The Foreign Service Journal - January/February 2018

THE FOREIGN SERVICE JOURNAL | JANUARY-FEBRUARY 2018 99 Clark College in Portland. Mr. Smith’s last overseas post was Manila, during the time U.S. military bases were closing. He retired in 1993. In retirement, he worked as a con- sultant for Radio Free Asia, which was just getting started, and took part in their negotiations for new relay facili- ties in Russia, Central and East Asia. He also led negotiations for VOA and RFE/ RL with the governments of Germany, Spain and Portugal to implement the terms of the U.S. Telecommunications Act of 1996. Mr. Smith received the Presidential Distinguished Honor Award, as well as USIA’s Distinguished Service Award. His passions, in addition to family, were ten- nis and Oregon. Mr. Smith’s wife, Angelina (Lennie), died in 2005. He is survived by four chil- dren and five grandchildren. n John H. Trattner, 86, a retired For- eign Service officer with the U.S. Informa- tion Agency who was State Department spokesman during the 1979-1981 Iran hostage crisis, died on Oct. 6, 2017, in Rockville, Md. Born in Richmond, Va., Mr. Trattner attended public schools there and earned a B.A. at Yale University in 1952, major- ing in music composition.

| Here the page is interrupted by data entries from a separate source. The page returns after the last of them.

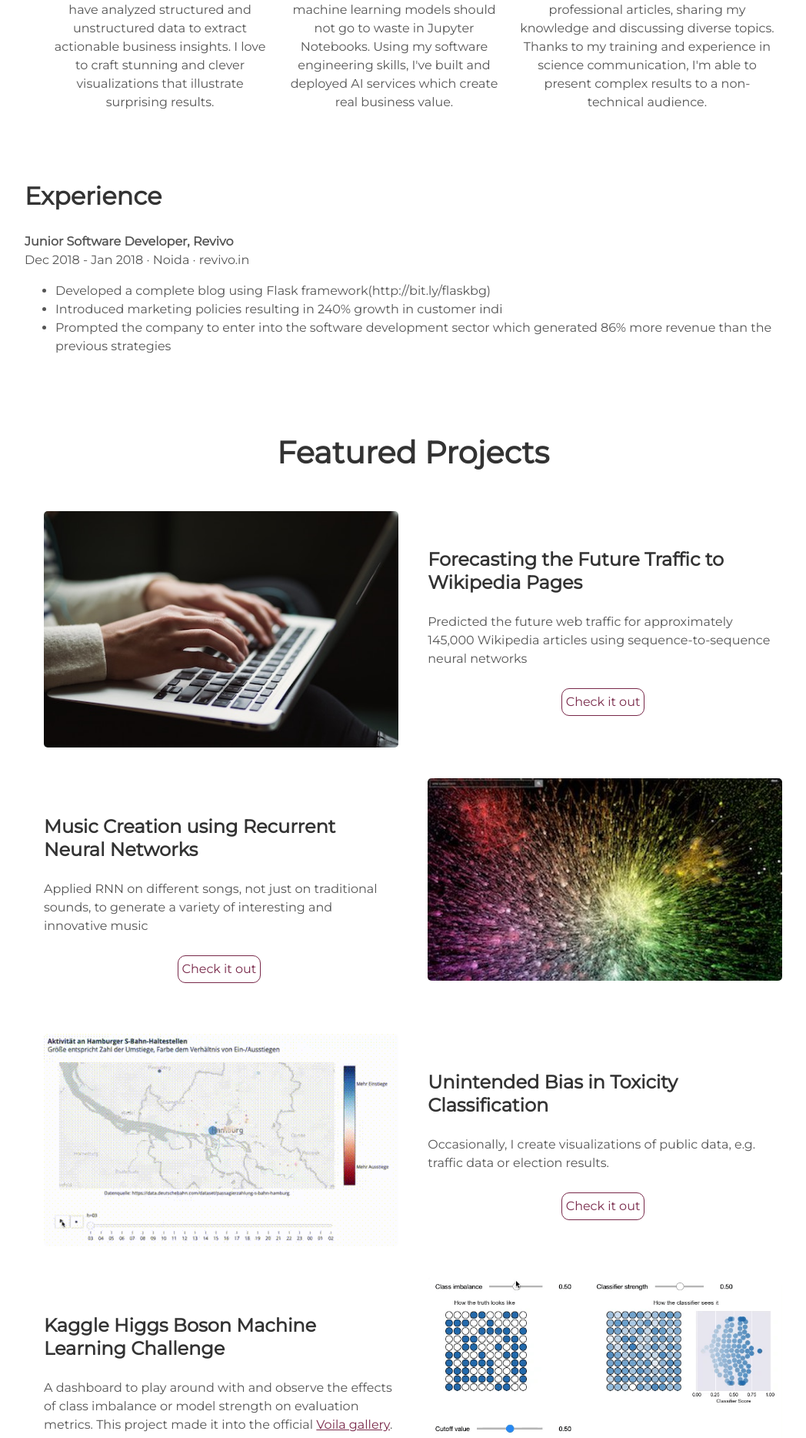
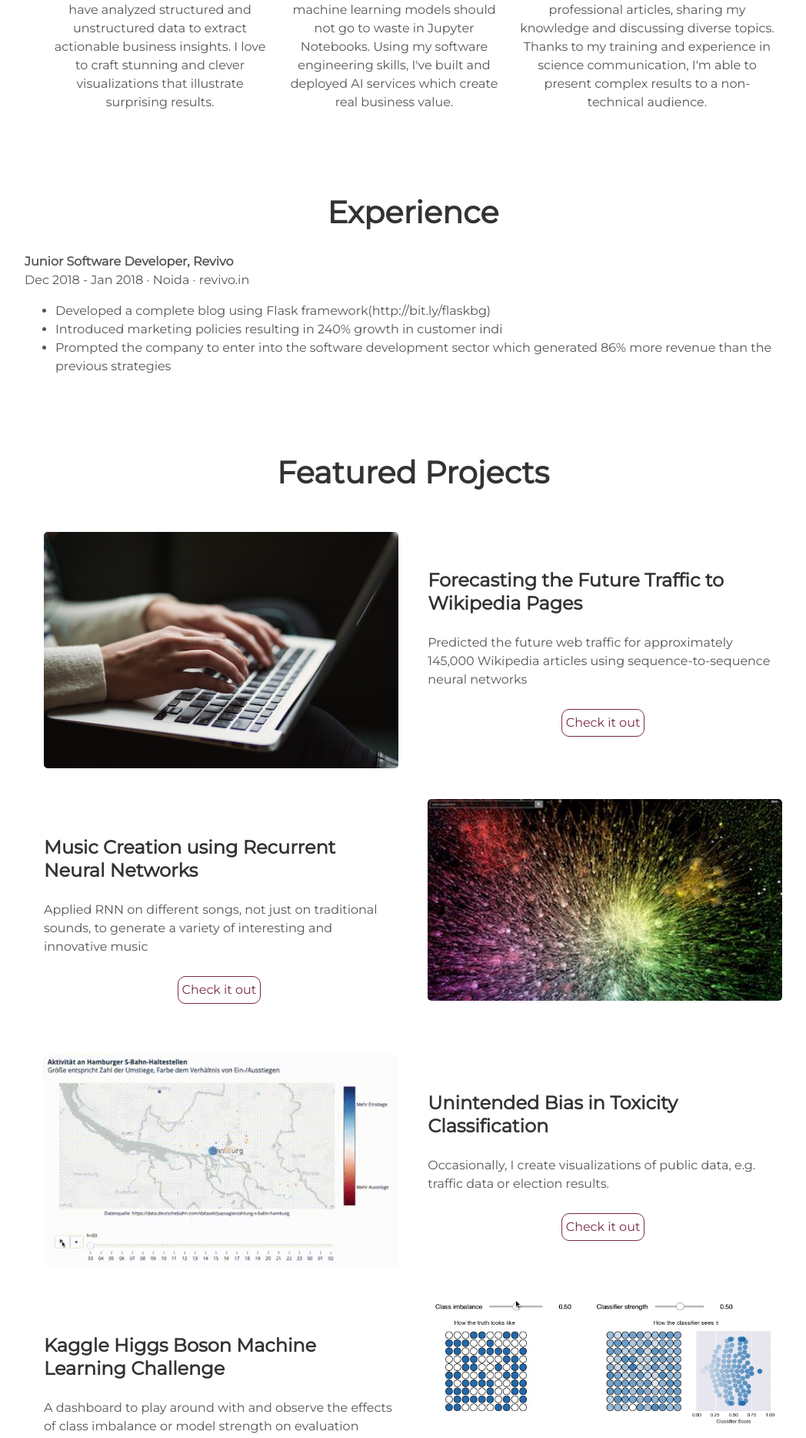
Before and after one commit to arkadee/arkadee.github.io, a Jekyll site: the page built from index.html, in a window 1280 px wide. Shown: the part 1657-3525 px from the top of the page at 77% size, without its empty margins (103-1151 px from the left). Built offline with Jekyll 4.4.1, drawn with Linux system fonts in a browser that asks for light colours.

Commit message:
Update experience.html

```diff
--- a/_includes/experience.html
+++ b/_includes/experience.html
@@ -1,7 +1,7 @@
 <div style="margin-left: 135px; margin-right: 135px;">
 
-<div>
-        <h2>Experience</h2>
+<div class="user-details">
+  <h1> Experience </h1>
 </div>
 
 <div>
```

He served on active duty as a U.S. naval officer from 1953 to 1956, and did graduate music study at Columbia University and Yale where, in 1957, he won the Frances Kel- logg prize for contrapuntal composition. Prior to joining USIA, Mr. Trattner was a newspaper and wire service reporter in the United States and a freelance news magazine and network radio correspon- dent in Europe. He covered conferences on world economic issues, the civil war in Laos, the diplomatic talks that produced an independent Algeria, and the nuclear test ban and arms control negotiations from 1959 to 1961 in Geneva. He joined the Foreign Service at USIA in 1963, serving first as the editor and on-air voice of the Voice of America’s daily half-hour broadcast to Western and Eastern Europe. In 1966, after a year of Polish-language training, he was posted to Warsaw as press attaché. From 1969 to 1974 Mr. Trattner served in France, first as branch public affairs officer in Strasbourg, then as regional affairs officer and press attaché in Paris. He served as deputy public affairs officer at the U.S. Mission to NATO in Brussels from 1974 to 1975. He returned to Washington as deputy director of the Office of Press Relations from 1975 to 1978, when he became special assistant and then executive assis- tant to Deputy Secretary of State Warren Christopher. From 1971 to 1980, the White House frequently borrowed his services as a spokesman during the summit meetings and global travels of Presidents Richard Nixon, Gerald Ford and Jimmy Carter. In 1973, he received the Superior Honor Award of the U.S. Information Agency. In 1980 he was named spokesman of the Department of State. As spokesman during that election year, when attention was riveted on the fate of Americans held captive in Iran, Mr. Trattner was essen- tially the only official American source of daily information and comment through the final fraught months of efforts to free the 52 embassy personnel and other citizens seized by student activists in the early days of the Iranian revolution. This made his face a familiar one on television news programs around the world. Mr. Trattner retired from the Foreign Service in 1982. He then served as press secretary to former U.S. Senator George J. Mitchell (D-Maine) from 1983 to 1985. During his post-government career, Trattner wrote the widely read Prune Book series, whose seven volumes described hundreds of senior, presiden- tially-appointed federal government positions. The series, produced during his 17 years with the nonprofit Council for Excellence in Government, drew substantial media coverage in presiden- tial election years from 1988 to 2004. Mr. Trattner also taught for a year at American University’s School of Com- munication, specializing in government- media relationships. A longtime member of the Public Diplomacy Council, he served on its board as well as that of Leadership Forum International, another nonprofit sup- porting quality leadership in transitional post–Cold War economies. Mr. Trattner wrote for a variety of non- profit organizations, including Earth Day Network, the Washington Scholarship Fund and the Inter-American Dialogue. A part-time composer, he wrote the words and music of songs for mixed chorus, with performances in the United States and Canada. He also sang for many years with the Yale Alumni Chorus of Wash- ington. He is survived by his wife of 63 years, Gillian B. Trattner of Chevy Chase, Md.; three daughters: Alison D. Trattner of Amman, Jordan; Sydney Trattner of New York City; and Hilary B. Trattner-Stein- metz of Paris, France; and three grand- children: Anouk Bringer, Laszlo Bringer and Kiera Steinmetz. In lieu of flowers, memorial gifts can be made to the Dana-Farber Cancer Institute to support GIST research: Dana- Farber, PO Box 849168, Boston MA 02284 or via n